Wednesday, March 23, 2011
I’ve been working with a personal trainer for the last several months. He’d been working with my husband for several months already and it was making a definite difference for him, so I decided I would try it. My initial emotions swung on a pendulum. They started with, “Are you kidding me? I can hardly move.” to “OK, I guess this is not so bad.” One day as Marcos was putting the weights on the leg press I gave him a dubious look and said, “You, my friend, are an eternal optimist.” There were 50kg of weight on it that he expected me to lift. He laughed and said, “Sit down.” Turns out I was able to do it and he probably could have added another 10kg. I keep this in mind as he barks at me like a drill sergeant while I do ab crunches on the mat.
The fact is that these few months with the trainer have made a difference in several areas. First, I’m losing inches fast. He targets the areas that need the most work and combines the right amount of weight with the ideal number of repetitions. Second, my posture has improved and pain is limited to the ache of just having not used a particular muscle for a long time. Third, he pushes me to do more than I would if I were doing it by myself. I would probably quit after one rep. And fourth, it relieves stress which has been the most beneficial effect of all.
My life is stressful. I know there are others who deal with stress and still others who deal with issues that are even more stressful than mine. Stress is part of life and it will always be there. But, let me give you a peek at my life for this week. My husband’s away taking care of business for a couple of days. I’m here taking care of my mother in-law who has some serious health issues. She fell trying to get to the bathroom the other night. There is a young people’s purity seminar this Saturday and we will be housing the guest speaker and his wife. I’m also cooking the meals on Saturday with another local pastor’s wife. My children are both in the States working and going to school and regularly have issues that need our attention.

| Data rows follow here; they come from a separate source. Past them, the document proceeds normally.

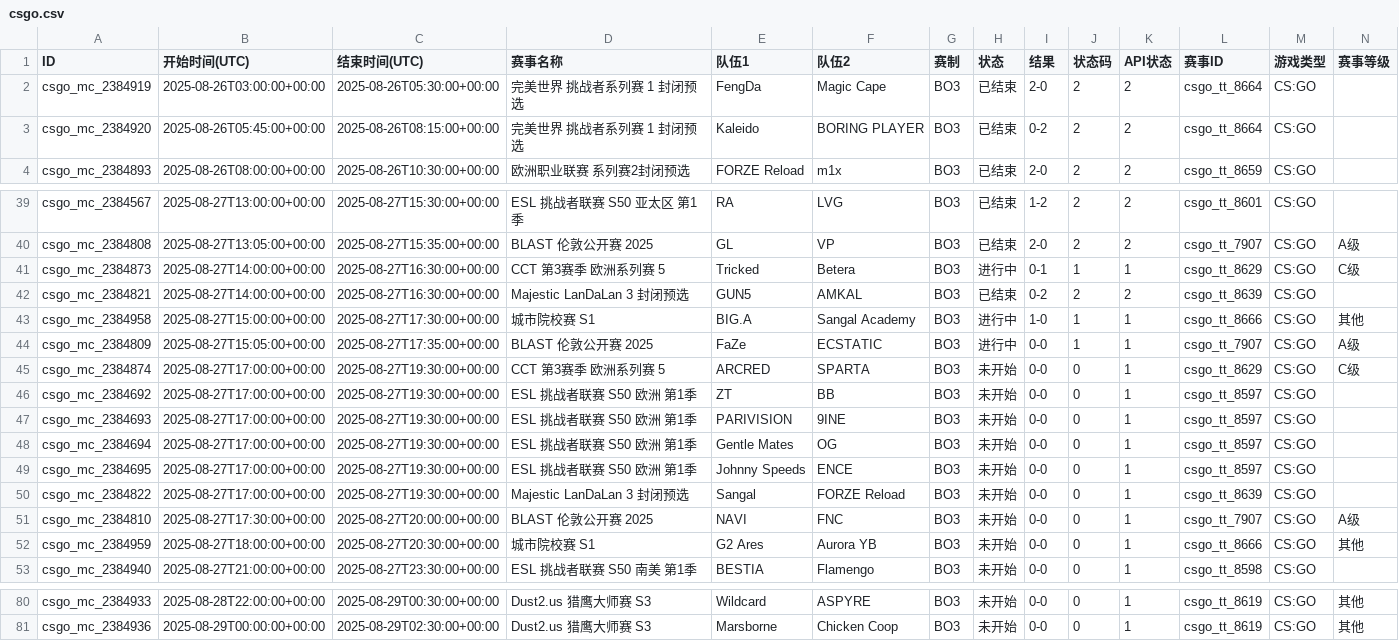
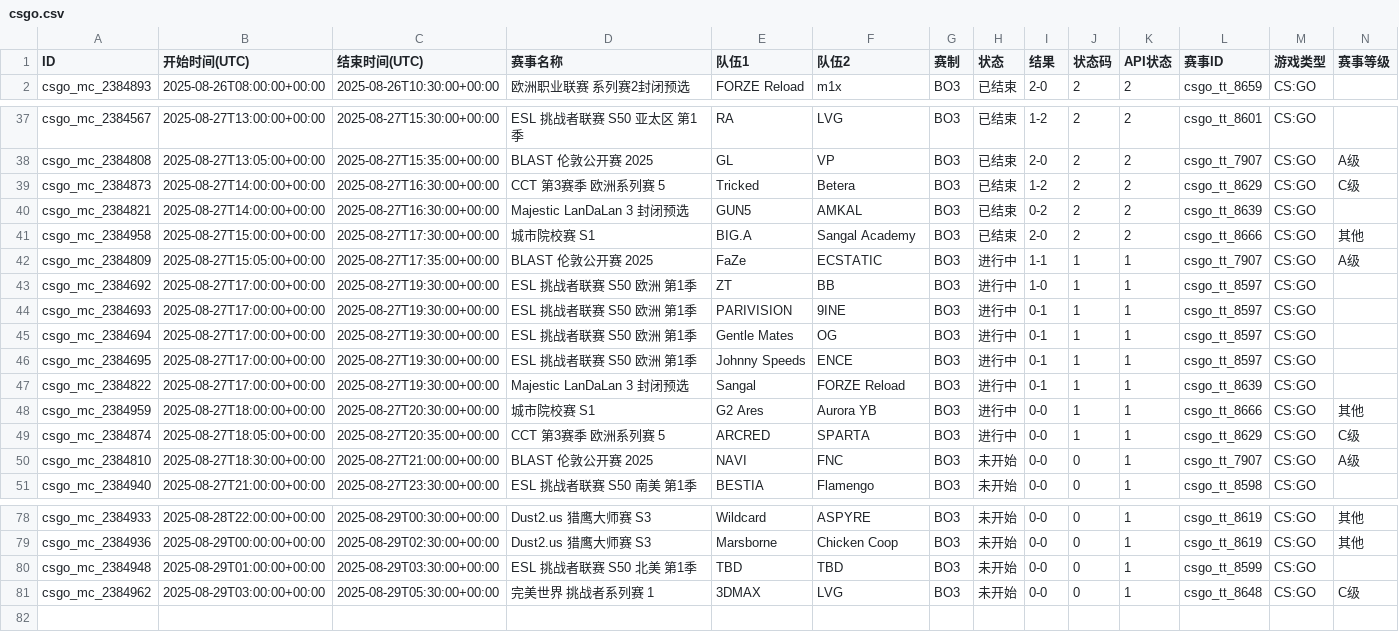
Before and after one commit to Miku196/a-ics, a CSV file: release/csgo/csgo.csv, drawn as a sheet; only a part is shown, gaps mark what is left out; removed rows and columns are numbered as before the commit, all else as after; rows hold the shown columns only; the diff names each change by its address in the sheet, - before the commit and + after, or states it on an @@ line.

```diff
--- a/release/csgo/csgo.csv
+++ b/release/csgo/csgo.csv
-row 2: csgo_mc_2384919 | 2025-08-26T03:00:00+00:00 | 2025-08-26T05:30:00+00:00 | 完美世界 挑战者系列赛 1 封闭预选 | FengDa | Magic Cape | BO3 | 已结束 | 2-0 | 2 | 2 | csgo_tt_8664 | CS:GO
-row 3: csgo_mc_2384920 | 2025-08-26T05:45:00+00:00 | 2025-08-26T08:15:00+00:00 | 完美世界 挑战者系列赛 1 封闭预选 | Kaleido | BORING PLAYER | BO3 | 已结束 | 0-2 | 2 | 2 | csgo_tt_8664 | CS:GO
-H39 (状态): 进行中
+H39 (状态): 已结束
-I39 (结果): 0-1
+I39 (结果): 1-2
-J39 (状态码): 1
+J39 (状态码): 2
-K39 (API状态): 1
+K39 (API状态): 2
-H41 (状态): 进行中
+H41 (状态): 已结束
-I41 (结果): 1-0
+I41 (结果): 2-0
-J41 (状态码): 1
+J41 (状态码): 2
-K41 (API状态): 1
+K41 (API状态): 2
-I42 (结果): 0-0
+I42 (结果): 1-1
-row 45: csgo_mc_2384874 | 2025-08-27T17:00:00+00:00 | 2025-08-27T19:30:00+00:00 | CCT 第3赛季 欧洲系列赛 5 | ARCRED | SPARTA | BO3 | 未开始 | 0-0 | 0 | 1 | csgo_tt_8629 | CS:GO | C级
-H43:H47 (状态): 未开始
+H43:H47 (状态): 进行中
-I43 (结果): 0-0
+I43 (结果): 1-0
-J43:J47 (状态码): 0
+J43:J47 (状态码): 1
-I44:I47 (结果): 0-0
+I44:I47 (结果): 0-1
+row 48: csgo_mc_2384959 | 2025-08-27T18:00:00+00:00 | 2025-08-27T20:30:00+00:00 | 城市院校赛 S1 | G2 Ares | Aurora YB | BO3 | 进行中 | 0-0 | 1 | 1 | csgo_tt_8666 | CS:GO | 其他
+row 49: csgo_mc_2384874 | 2025-08-27T18:05:00+00:00 | 2025-08-27T20:35:00+00:00 | CCT 第3赛季 欧洲系列赛 5 | ARCRED | SPARTA | BO3 | 进行中 | 0-0 | 1 | 1 | csgo_tt_8629 | CS:GO | C级
-B50 (开始时间(UTC)): 2025-08-27T17:30:00+00:00
+B50 (开始时间(UTC)): 2025-08-27T18:30:00+00:00
-C50 (结束时间(UTC)): 2025-08-27T20:00:00+00:00
+C50 (结束时间(UTC)): 2025-08-27T21:00:00+00:00
-row 52: csgo_mc_2384959 | 2025-08-27T18:00:00+00:00 | 2025-08-27T20:30:00+00:00 | 城市院校赛 S1 | G2 Ares | Aurora YB | BO3 | 未开始 | 0-0 | 0 | 1 | csgo_tt_8666 | CS:GO | 其他
+row 80: csgo_mc_2384948 | 2025-08-29T01:00:00+00:00 | 2025-08-29T03:30:00+00:00 | ESL 挑战者联赛 S50 北美 第1季 | TBD | TBD | BO3 | 未开始 | 0-0 | 0 | 1 | csgo_tt_8599 | CS:GO
+row 81: csgo_mc_2384962 | 2025-08-29T03:00:00+00:00 | 2025-08-29T05:30:00+00:00 | 完美世界 挑战者系列赛 1 | 3DMAX | LVG | BO3 | 未开始 | 0-0 | 0 | 1 | csgo_tt_8648 | CS:GO | C级
```
Also changed, not shown: release/dota2/dota2.csv, 6 other files.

My in-laws and parents are both making some major decisions that may not directly affect me, but are on my mind. And so it goes…